Take a look at www.engeniatankmix.com to view what tankmixes are labeled with Engenia. Today we are using PowerMAX, Engenia, and Extreme. Target weeds are kochia, lambsquarters, and volunteer canola. — Ron Hefta

 

SOUTH DAKOTA

Baltic, SD
Skips tell us what would have happened if we didn’t spray a pre. Longest day is happening so flowers aren’t far from showing in fields. Lots of hail damage but plants are coming back great. — Rob Fritz

In Baltic, South Dakota

Centerville, SD
It’s almost the time you should be thinking about putting fungicide on your soybeans so make sure you’re out in your fields scouting. A full rate of Equation at R2 or R3 is an excellent choice to preserve plant health and increase yield. Studies have shown a 3-4 bushel per acre yield bump on treated versus untreated. Even at today’s commodity prices, that’s a significant return! — Ryan Kusser
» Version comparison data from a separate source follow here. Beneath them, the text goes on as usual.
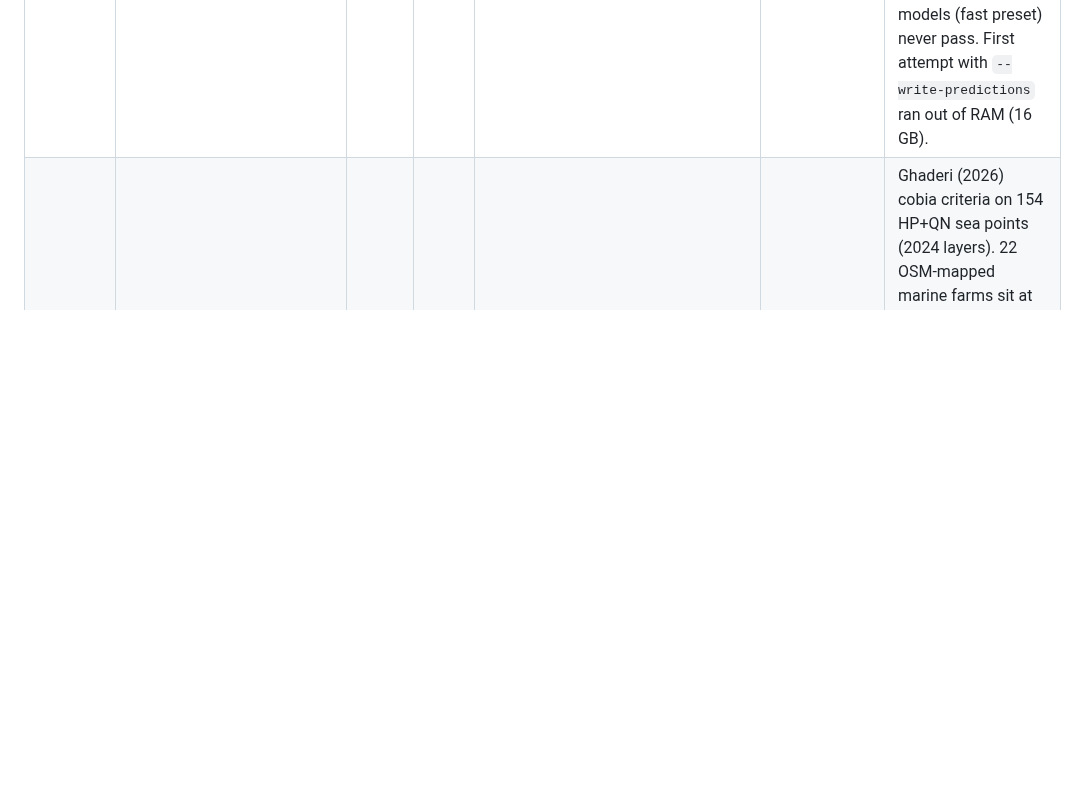
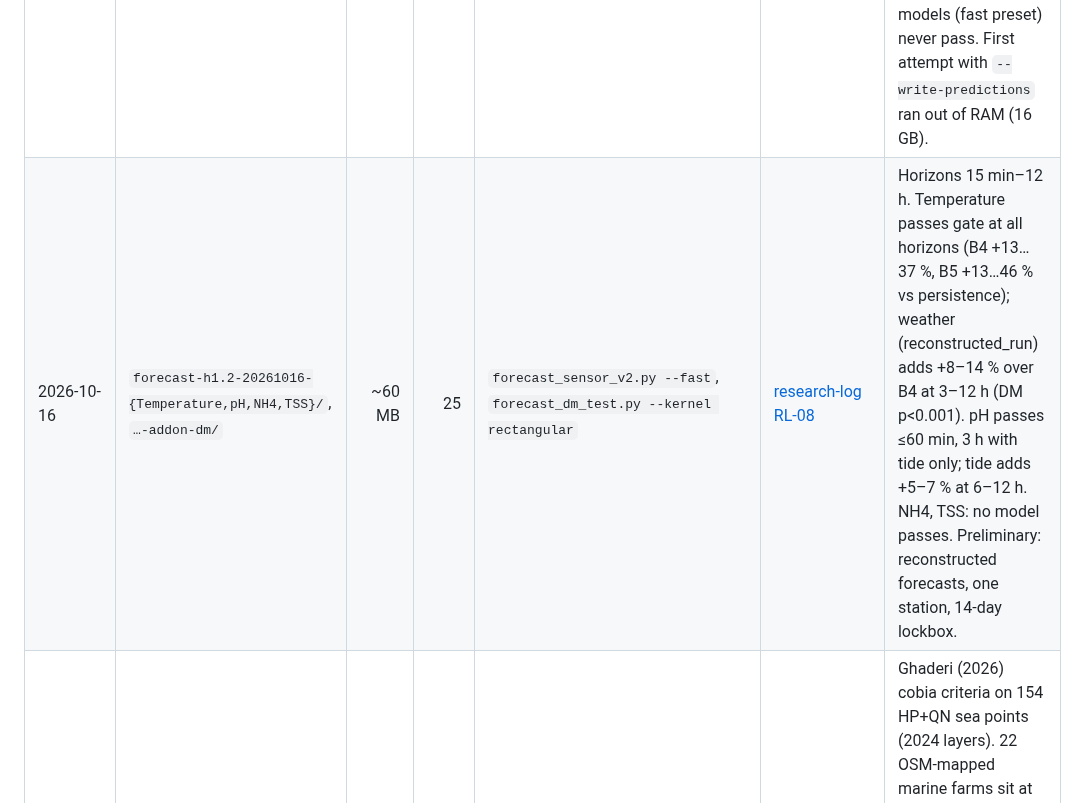
Before and after one commit to 2imPusc/Hydro-Aqua-Predict, a Markdown page: experiments/RESULTS.md, the part around the change. Rendered like a GitHub page; blank space fills up the shorter version.

```diff
--- a/experiments/RESULTS.md
+++ b/experiments/RESULTS.md
@@ -29,6 +29,7 @@ one row per run folder, newest last. New scripts must write under `paths.EXPERIM
 | 2026-10-15 | `sensor-coverage-20261015/` | 0.0 MB (8 KB) | 1 | `scripts/sensor_coverage.py` | [phase0 plan](../docs/superpowers/plans/2026-10-15-phase0-data-foundation.md) | Gate: 90 % of 1,440 local minutes/day. Artifact (written before the July refetch and the zero-flatline QC fix): 122/139 days pass, COD VALID 47 / INVALID 92. Current re-run: 123/139 days pass, 2026-05-29 to 2026-10-14, COD VALID 13 / INVALID 126. 16 days below gate, all persisting after refetch (provider/sensor-side gaps): 07-02, 07-22...27, 08-02...04, 08-12, 09-07...10, 09-13 (worst 08-03 at 0.102) |
 | 2026-10-15 | `sensor-history-20261014/` | 14 MB | 2 | `scripts/export_sensor_history.py` | same | 191,167 rows, 2026-05-29 00:00 to 2026-10-14 23:58 local, sha256 eb84b513e5a1; forecast_sensor_v2 --fast smoke run (Temperature 60 min) OK |
 | 2026-10-16 | `forecast-h1.1-20261016-{Temperature,TSS,pH,NH4}/` | 0.5 MB | 12 | `forecast_sensor_v2.py --fast` | [master plan](../docs/superpowers/plans/2026-10-15-master-execution-plan.md) | H1.1 on tz-corrected history (sensor-history-20261014). Ridge passes gate (5-fold + lockbox CI) for **Temperature** (−15…17 % MAE vs persistence, 15/30/60 min) and **pH** (−10…16 % rolling, −4…6 % lockbox). NH4 not robust (lockbox gain, rolling loss) → keep persistence. TSS: all models worse than persistence → keep persistence. Tree models (fast preset) never pass. First attempt with `--write-predictions` ran out of RAM (16 GB). |
+| 2026-10-16 | `forecast-h1.2-20261016-{Temperature,pH,NH4,TSS}/`, `…-addon-dm/` | ~60 MB | 25 | `forecast_sensor_v2.py --fast`, `forecast_dm_test.py --kernel rectangular` | [research-log RL-08](../docs/research-log.md) | Horizons 15 min–12 h. Temperature passes gate at all horizons (B4 +13…37 %, B5 +13…46 % vs persistence); weather (reconstructed_run) adds +8–14 % over B4 at 3–12 h (DM p<0.001). pH passes ≤60 min, 3 h with tide only; tide adds +5–7 % at 6–12 h. NH4, TSS: no model passes. Preliminary: reconstructed forecasts, one station, 14-day lockbox. |
 | 2026-10-16 | `suitability-h3-2024-draft/` | 0.1 MB | 4 | `suitability_map.py` | same | Ghaderi (2026) cobia criteria on 154 HP+QN sea points (2024 layers). 22 OSM-mapped marine farms sit at the 24th percentile under expert weights (52nd unweighted SUM): farm cells lie 0–0.8 km from shore (Ghaderi DfS needs 2–10 km) and score high on shelter (SWH, WS) and port access → offshore criteria do not match VN nearshore bay cages; local recalibration needed. Caveats: ETOPO1 depth (1.8 km) reads 0–1 m at farm cells (too coarse nearshore; 100 m SDB covers only 0.3 % of cells); 22 farms map to ~5 grid cells; DfPA uses PA centroids. Draft, exploratory. |
 
 Runs dated before 2026-10-15 that read GreenLab export files used timestamps shifted by +7 h (decisions #12); rerun before reuse.
```
Also changed, not shown: docs/research-log.md (+42 -0 lines).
Freeman, SD
As post soybean spraying kicks off, make sure you are including all the right adjuvants and not cutting back. Adding the right adjuvants could mean the difference between 99% control to 80% control. — Matt Zilverberg

Gettysburg, SD
Check your nitrate levels in your spring wheat before baling it. — Kyle Hawkinson

Make sure when the corn gets past V5 that you are switching from Clarity to Status for crop safety. That said, it’s time to spray the weeds so get it done before they get too big. — Kyle Hawkinson

Huron, SD
With corn canopy on the way, it would be a wise idea to spray any remaining corn as soon as possible. When switching from corn to soybeans, make sure to use a quality tank cleaner. Many growers like Erase. — Kyle Wiese

Kimball, SD
Weed control can be tough in sorghum. Buctril does a good job on many broadleaves, including wild buckwheat. Grasses are tougher to control. Atrazine with crop oil can do a decent job on small grasses. Facet with oil is more effective but cost is considerably more. — Mike Erickson

Watertown, SD
Soybean acres in the area have a flush of waterhemp coming through. On Roundup Ready 2 acres, farmers have been going with Flexstar or a generic. Most of them have been using a rate of 12 oz/acre. They are also seeing some volunteer corn coming through. With that you have a few options, Select Max or a generic version has been working well. Otherwise, Fusilade has been showing great results, too. — Beau Wensing

 

WASHINGTON

Quincy, WA
As growers are finishing up their 2nd fallow spraying in the wheat/fallow area of eastern Washington, now is a good time to keep a close eye on those fields to really see what kind of spraying results you are having. The days are gone of 3 fallow sprayings of just glyphosate. Now there are many fields with tough-to-kill marestail, kochia, and prickly lettuce. Some good tankmix options are 1.5 pts/acre of 2,4-D amine for those areas with an ester cutoff plus 8 oz/acre of dicamba. Be sure if you’re using glyphosate in the mix, continue to use a product like Detonate that doesn’t affect the efficacy of the glyphosate. — Devin Moon

Any views or opinions expressed in this article are those of the author and do not reflect those of AGDAILY. Comments on this article reflect the sole opinions of their writers.